-- Task inputs follows --

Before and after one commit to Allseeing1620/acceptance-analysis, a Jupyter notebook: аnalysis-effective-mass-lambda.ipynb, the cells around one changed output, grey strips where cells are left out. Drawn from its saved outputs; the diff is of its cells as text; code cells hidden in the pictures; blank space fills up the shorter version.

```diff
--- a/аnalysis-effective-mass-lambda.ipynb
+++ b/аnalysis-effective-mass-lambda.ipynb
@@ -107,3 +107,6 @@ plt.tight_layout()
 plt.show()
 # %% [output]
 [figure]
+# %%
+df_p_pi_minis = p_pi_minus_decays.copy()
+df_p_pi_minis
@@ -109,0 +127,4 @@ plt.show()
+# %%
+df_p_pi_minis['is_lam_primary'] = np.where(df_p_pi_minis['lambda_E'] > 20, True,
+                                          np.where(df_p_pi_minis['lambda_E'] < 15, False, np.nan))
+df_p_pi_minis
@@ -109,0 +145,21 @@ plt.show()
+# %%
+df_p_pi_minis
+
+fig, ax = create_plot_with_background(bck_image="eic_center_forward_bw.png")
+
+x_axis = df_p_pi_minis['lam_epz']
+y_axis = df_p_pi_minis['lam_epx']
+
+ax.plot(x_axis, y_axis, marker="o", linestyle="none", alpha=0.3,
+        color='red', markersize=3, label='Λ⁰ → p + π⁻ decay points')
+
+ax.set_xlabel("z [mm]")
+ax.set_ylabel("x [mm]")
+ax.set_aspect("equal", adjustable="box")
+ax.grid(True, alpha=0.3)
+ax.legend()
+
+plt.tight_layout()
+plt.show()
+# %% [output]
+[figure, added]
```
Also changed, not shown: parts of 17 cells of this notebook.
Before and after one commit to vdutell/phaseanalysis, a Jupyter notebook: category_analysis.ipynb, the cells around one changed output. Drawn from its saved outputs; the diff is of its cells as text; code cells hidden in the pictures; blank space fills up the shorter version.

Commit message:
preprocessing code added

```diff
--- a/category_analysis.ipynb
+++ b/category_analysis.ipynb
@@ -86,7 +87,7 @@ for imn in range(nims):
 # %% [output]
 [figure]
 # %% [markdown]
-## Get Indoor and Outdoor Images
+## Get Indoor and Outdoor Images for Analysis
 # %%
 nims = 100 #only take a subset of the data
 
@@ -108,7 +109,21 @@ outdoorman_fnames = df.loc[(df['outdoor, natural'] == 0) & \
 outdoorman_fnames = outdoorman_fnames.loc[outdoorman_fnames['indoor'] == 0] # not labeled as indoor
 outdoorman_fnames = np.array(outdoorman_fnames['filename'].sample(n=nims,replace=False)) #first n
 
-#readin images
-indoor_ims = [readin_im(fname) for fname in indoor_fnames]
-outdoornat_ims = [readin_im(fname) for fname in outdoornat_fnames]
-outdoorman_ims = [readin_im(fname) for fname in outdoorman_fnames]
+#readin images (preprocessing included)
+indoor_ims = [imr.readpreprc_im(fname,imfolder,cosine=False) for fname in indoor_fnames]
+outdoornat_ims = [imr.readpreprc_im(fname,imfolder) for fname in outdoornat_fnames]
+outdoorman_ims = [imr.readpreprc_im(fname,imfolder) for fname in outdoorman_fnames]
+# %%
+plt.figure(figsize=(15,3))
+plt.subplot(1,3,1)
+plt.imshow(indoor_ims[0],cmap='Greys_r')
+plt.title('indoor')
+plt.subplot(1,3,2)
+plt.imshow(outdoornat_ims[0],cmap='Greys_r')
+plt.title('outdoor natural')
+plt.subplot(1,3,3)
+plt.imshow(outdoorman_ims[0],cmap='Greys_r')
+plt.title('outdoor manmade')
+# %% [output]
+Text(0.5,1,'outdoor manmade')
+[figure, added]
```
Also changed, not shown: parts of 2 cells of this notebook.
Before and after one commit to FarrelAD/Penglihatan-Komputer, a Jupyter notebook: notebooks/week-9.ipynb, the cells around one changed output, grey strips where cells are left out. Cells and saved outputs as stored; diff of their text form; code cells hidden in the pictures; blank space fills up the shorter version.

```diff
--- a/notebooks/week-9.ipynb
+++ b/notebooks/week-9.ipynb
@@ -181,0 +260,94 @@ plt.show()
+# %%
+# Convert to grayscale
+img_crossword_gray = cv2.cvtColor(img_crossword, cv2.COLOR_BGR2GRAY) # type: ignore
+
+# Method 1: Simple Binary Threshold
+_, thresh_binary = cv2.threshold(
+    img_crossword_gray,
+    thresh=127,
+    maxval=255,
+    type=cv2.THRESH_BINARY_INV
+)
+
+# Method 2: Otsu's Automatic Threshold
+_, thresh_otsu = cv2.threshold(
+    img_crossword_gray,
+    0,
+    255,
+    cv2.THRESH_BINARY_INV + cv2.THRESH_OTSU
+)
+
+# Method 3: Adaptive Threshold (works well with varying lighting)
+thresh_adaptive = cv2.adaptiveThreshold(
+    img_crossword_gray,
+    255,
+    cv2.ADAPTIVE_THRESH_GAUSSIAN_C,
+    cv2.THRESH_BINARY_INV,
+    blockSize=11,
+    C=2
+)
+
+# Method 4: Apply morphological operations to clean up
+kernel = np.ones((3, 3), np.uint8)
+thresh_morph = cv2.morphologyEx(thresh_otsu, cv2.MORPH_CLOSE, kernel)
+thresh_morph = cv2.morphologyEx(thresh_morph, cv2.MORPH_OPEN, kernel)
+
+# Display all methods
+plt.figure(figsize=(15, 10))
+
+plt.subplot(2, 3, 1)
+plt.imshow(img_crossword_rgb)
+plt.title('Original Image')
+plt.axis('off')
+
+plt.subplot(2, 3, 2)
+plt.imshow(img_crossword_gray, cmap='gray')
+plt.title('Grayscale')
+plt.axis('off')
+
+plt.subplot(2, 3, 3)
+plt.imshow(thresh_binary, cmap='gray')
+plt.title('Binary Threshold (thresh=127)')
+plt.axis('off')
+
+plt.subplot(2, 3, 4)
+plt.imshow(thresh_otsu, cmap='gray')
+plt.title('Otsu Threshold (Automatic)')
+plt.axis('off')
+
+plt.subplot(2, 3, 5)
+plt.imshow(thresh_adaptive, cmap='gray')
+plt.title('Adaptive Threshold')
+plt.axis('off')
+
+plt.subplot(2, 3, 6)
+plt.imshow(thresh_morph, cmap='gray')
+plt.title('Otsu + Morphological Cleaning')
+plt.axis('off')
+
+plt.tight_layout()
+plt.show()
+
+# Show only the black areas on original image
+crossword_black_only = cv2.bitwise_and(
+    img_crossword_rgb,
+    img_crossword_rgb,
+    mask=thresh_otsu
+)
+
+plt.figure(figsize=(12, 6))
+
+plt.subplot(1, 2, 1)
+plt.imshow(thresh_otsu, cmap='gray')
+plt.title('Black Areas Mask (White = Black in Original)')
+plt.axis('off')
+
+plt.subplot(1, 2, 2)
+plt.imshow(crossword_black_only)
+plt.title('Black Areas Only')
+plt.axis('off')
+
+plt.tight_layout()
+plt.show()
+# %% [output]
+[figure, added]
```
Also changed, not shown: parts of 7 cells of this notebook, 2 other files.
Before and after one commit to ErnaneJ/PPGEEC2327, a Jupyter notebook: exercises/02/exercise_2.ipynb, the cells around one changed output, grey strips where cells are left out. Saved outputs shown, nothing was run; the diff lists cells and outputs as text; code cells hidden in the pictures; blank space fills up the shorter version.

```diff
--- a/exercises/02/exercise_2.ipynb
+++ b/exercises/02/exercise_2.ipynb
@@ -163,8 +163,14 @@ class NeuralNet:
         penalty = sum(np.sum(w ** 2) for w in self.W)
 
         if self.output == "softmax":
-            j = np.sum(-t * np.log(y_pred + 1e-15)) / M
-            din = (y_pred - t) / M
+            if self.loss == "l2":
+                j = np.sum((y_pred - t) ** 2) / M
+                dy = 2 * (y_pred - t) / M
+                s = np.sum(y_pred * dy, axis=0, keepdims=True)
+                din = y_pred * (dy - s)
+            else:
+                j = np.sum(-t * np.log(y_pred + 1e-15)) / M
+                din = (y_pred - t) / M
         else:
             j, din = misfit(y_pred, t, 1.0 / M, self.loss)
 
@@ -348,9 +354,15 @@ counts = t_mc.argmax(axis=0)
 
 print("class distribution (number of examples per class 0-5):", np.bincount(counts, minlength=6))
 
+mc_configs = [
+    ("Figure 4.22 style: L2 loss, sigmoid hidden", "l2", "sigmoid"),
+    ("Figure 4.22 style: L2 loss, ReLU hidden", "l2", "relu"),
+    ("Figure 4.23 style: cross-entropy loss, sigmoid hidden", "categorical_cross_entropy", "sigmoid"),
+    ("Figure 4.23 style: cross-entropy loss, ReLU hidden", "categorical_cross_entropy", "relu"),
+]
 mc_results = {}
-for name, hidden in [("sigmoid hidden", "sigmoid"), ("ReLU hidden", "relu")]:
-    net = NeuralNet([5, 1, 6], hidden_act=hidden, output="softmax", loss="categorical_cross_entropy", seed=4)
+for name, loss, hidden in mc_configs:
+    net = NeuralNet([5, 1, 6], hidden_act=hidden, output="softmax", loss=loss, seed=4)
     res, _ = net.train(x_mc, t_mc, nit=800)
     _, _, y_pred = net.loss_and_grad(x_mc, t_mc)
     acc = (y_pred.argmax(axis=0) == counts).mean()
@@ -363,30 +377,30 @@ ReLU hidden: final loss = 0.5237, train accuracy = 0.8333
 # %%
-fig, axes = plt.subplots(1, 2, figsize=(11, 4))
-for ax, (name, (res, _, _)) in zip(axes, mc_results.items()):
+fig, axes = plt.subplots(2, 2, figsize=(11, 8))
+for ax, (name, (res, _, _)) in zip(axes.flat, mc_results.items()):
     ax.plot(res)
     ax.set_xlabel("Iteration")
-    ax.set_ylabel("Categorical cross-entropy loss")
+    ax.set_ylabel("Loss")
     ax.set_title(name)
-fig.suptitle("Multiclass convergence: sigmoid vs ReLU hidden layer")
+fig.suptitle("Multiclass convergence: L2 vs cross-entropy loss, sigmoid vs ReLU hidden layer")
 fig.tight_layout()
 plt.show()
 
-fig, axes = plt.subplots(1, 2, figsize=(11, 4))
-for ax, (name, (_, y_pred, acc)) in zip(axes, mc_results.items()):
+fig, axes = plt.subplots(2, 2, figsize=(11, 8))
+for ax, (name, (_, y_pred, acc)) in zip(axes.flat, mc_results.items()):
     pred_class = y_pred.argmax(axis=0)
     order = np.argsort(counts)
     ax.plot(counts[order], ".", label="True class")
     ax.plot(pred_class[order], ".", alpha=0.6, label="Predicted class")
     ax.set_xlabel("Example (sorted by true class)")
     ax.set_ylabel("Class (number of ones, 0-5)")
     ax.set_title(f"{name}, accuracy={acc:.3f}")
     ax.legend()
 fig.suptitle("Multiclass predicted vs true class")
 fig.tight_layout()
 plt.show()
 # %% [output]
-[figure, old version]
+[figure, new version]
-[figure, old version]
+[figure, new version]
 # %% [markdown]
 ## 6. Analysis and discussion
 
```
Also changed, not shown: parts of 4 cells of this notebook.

-- Task inputs concluded --

◆ Task to carry out: A single number is the answer: how many lines of the material contain "imshow"?

◆ Answer area: 11